As they are about to be consumed by flames, I’m clutching the arms of the seat. I blurt out “Ohmygod. It’s the holocaust!” My Sophie turned to me and said, “Jeez, Mom! Calm down.”
When we walked out of the theater my family ribbed me for being overly sensitive. I have a reason. My mother came over from West Germany after World War II to make a better life for herself. She was not a victim of the holocaust, but she suffered the ravages of war as a small child, hiding in bomb shelters and living in poverty. The cloak of her cultural history enveloped all of us growing up. Learning about Nazi Germany was a gradual unfolding for me, at times quite distressing, and too horrible to comprehend. Ok, so maybe I am sensitive.
Life is Stranger than Fiction

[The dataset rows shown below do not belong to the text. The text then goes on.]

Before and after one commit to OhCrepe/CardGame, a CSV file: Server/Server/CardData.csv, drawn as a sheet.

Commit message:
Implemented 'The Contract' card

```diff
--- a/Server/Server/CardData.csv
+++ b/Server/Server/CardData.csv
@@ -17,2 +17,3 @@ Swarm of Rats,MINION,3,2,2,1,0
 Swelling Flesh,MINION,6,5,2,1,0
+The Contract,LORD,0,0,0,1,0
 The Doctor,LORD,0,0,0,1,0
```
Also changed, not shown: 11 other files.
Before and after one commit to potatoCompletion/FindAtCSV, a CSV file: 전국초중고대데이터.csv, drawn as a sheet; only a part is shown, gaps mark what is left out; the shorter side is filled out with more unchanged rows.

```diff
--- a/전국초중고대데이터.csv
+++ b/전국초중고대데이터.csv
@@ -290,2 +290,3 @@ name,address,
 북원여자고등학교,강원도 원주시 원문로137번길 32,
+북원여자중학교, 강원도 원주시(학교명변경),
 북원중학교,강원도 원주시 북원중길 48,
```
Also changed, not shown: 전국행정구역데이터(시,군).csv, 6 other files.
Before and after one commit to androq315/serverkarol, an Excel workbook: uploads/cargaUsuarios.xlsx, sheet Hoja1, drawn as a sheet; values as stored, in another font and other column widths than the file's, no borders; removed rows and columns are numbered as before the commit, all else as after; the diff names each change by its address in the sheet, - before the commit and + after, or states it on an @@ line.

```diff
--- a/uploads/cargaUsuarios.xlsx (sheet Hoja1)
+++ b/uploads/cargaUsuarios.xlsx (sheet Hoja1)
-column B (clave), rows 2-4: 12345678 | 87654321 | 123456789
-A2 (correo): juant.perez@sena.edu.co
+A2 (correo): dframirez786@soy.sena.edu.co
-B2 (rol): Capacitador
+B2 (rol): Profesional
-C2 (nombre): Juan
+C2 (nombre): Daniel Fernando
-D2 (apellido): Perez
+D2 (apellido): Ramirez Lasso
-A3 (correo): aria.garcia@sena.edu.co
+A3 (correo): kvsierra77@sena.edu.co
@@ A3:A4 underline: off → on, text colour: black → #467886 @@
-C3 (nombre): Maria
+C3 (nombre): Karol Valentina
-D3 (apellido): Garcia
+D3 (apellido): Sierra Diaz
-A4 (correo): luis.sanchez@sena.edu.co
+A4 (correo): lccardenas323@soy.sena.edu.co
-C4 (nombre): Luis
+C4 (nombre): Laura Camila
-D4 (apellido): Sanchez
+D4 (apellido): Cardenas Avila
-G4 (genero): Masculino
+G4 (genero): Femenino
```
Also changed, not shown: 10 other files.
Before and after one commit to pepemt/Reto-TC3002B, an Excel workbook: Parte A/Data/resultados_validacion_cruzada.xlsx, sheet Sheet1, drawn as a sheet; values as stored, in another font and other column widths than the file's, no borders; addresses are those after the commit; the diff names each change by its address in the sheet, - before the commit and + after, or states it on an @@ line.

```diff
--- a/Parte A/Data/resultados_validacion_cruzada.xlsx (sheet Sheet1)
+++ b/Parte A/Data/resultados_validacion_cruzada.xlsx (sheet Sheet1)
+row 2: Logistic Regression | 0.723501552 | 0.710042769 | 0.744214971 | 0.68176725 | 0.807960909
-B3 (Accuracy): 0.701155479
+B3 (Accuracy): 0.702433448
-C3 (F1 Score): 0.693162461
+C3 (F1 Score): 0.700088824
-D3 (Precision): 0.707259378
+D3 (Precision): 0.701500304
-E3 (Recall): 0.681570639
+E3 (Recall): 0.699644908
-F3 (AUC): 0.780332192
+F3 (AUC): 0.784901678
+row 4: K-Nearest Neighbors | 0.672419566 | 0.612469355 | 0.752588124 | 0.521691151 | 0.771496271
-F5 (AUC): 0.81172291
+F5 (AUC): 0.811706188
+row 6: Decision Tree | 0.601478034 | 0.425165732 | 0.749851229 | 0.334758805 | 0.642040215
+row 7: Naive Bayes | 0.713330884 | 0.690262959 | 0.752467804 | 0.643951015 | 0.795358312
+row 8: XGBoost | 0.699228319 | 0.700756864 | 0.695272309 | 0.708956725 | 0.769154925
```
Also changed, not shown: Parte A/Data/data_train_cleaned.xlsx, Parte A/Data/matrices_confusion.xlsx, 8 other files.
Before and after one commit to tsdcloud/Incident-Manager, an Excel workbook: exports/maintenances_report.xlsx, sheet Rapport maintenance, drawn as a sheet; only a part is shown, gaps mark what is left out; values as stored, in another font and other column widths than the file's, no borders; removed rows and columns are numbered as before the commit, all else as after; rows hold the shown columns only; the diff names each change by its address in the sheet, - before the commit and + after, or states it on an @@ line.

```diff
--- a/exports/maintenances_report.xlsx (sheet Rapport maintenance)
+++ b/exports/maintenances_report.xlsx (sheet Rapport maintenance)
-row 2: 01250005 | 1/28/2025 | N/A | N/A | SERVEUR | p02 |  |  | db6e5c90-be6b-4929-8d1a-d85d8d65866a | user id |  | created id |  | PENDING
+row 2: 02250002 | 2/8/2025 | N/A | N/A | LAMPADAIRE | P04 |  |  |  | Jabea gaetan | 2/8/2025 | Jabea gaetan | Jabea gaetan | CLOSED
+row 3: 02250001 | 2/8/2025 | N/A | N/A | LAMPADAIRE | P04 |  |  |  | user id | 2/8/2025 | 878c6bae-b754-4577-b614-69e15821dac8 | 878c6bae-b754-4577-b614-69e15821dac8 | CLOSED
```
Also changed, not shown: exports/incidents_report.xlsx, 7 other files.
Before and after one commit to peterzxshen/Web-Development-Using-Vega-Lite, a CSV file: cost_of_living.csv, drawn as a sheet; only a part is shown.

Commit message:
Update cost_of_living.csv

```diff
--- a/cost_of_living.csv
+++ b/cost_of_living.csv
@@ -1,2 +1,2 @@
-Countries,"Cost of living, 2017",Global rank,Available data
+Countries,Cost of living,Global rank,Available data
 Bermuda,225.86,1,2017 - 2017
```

And here I am – a half a century later no less, watching a new cultural scene unfold before my eyes, where it’s entirely possible that the next leader of the United States of America espouses ideology so dangerous, so incendiary, that we are at risk of eventually losing our basic freedoms and human rights. I’m not being dramatic. There are historical precedents in history of other countries’ slow walk toward fascism. A Trump presidency could open the floodgates, or the door for the next leader in line, perhaps someone brighter, more polished, better contained, and highly calculating. That individual could even be someone qualified, with a history of public-service, with a facility for diplomacy, and a basic understanding of the Constitution and the Bill of Rights. But this future person is also power hungry, racist, misogynist, exclusionary, paranoid, and harbors an extremist mentality that serves not the many but the few. It is possible.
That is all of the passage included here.